Screenshot and code edit data

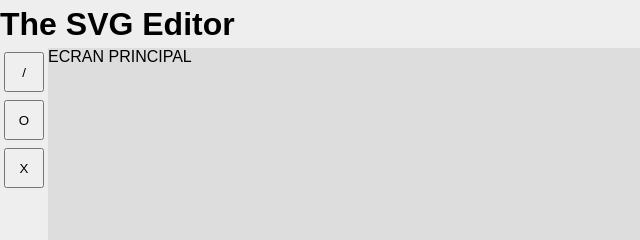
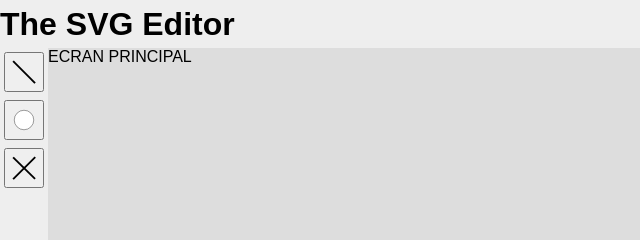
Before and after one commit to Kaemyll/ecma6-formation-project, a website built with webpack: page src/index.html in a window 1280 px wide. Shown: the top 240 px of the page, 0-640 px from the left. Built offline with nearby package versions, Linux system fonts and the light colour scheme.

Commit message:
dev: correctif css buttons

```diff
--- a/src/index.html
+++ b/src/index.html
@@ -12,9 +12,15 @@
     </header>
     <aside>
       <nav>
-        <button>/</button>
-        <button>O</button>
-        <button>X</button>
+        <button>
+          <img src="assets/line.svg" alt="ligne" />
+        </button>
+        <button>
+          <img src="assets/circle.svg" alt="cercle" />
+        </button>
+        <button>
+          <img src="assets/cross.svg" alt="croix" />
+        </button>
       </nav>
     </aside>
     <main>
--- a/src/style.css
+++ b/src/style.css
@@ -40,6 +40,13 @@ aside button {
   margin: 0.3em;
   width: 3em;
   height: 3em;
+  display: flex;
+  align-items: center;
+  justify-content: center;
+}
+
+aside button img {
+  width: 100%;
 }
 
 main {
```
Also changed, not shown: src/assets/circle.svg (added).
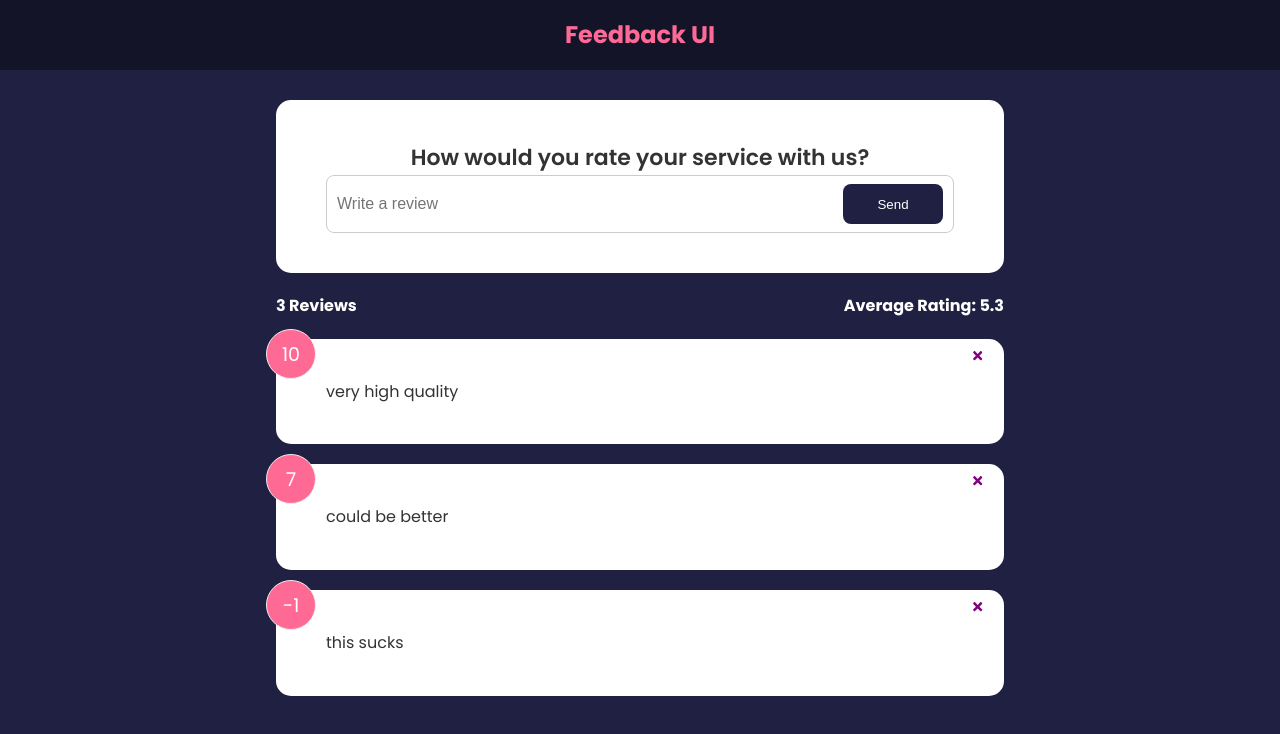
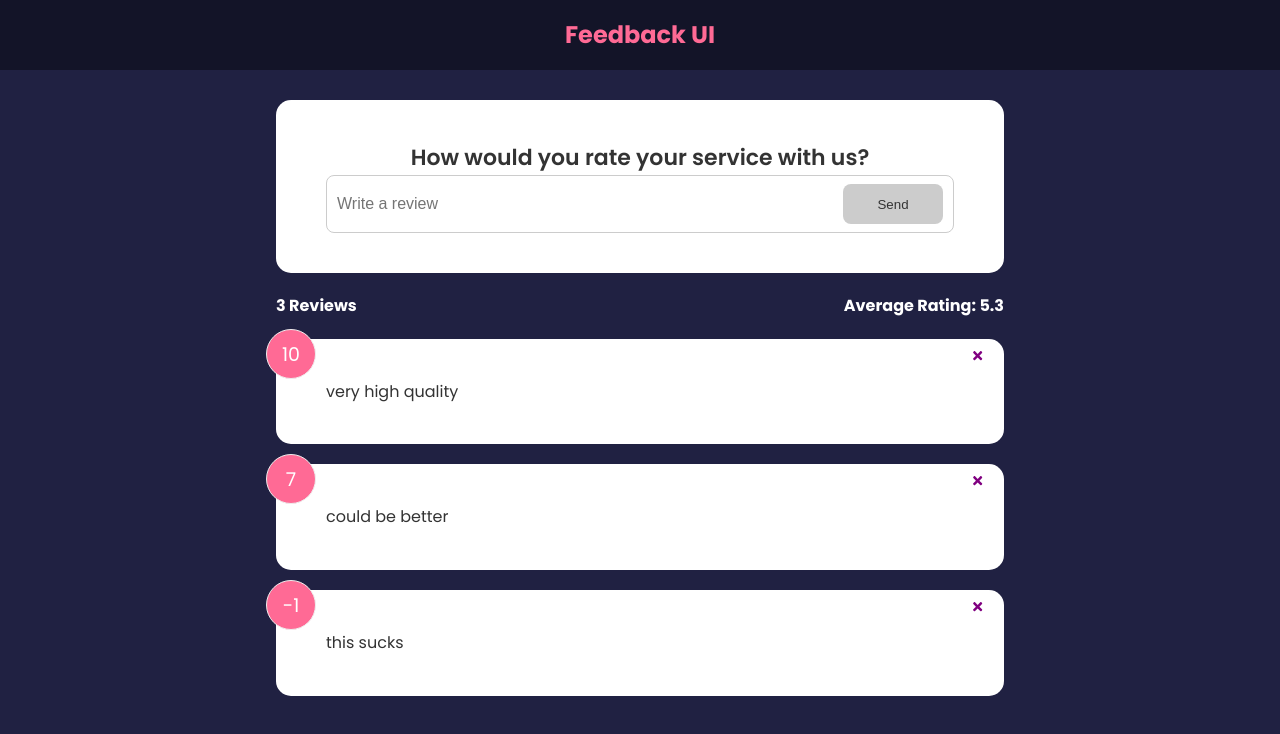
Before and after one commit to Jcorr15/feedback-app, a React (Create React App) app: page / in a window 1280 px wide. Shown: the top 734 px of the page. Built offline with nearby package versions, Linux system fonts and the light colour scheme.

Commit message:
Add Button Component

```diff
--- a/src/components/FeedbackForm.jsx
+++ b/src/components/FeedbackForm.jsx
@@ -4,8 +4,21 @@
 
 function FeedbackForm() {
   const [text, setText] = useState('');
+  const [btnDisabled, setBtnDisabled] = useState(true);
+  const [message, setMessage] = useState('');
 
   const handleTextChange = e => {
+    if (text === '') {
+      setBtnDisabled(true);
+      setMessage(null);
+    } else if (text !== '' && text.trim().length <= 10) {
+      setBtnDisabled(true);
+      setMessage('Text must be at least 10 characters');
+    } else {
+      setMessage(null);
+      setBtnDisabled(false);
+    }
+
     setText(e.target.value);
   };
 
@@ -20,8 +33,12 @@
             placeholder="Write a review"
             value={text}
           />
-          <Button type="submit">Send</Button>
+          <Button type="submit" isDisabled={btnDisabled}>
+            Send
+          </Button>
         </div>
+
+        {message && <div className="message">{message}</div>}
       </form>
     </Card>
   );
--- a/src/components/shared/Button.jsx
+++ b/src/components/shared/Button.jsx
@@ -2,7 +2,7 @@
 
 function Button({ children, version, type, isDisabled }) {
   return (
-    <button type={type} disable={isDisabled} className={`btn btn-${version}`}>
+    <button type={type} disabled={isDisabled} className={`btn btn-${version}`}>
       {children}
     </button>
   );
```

#### [Problem to work on]
Some lines above hold the word "aside". Copy all of them.

#### [Output of the exercise]
     <aside>
     </aside>
@@ -40,6 +40,13 @@ aside button {
+aside button img {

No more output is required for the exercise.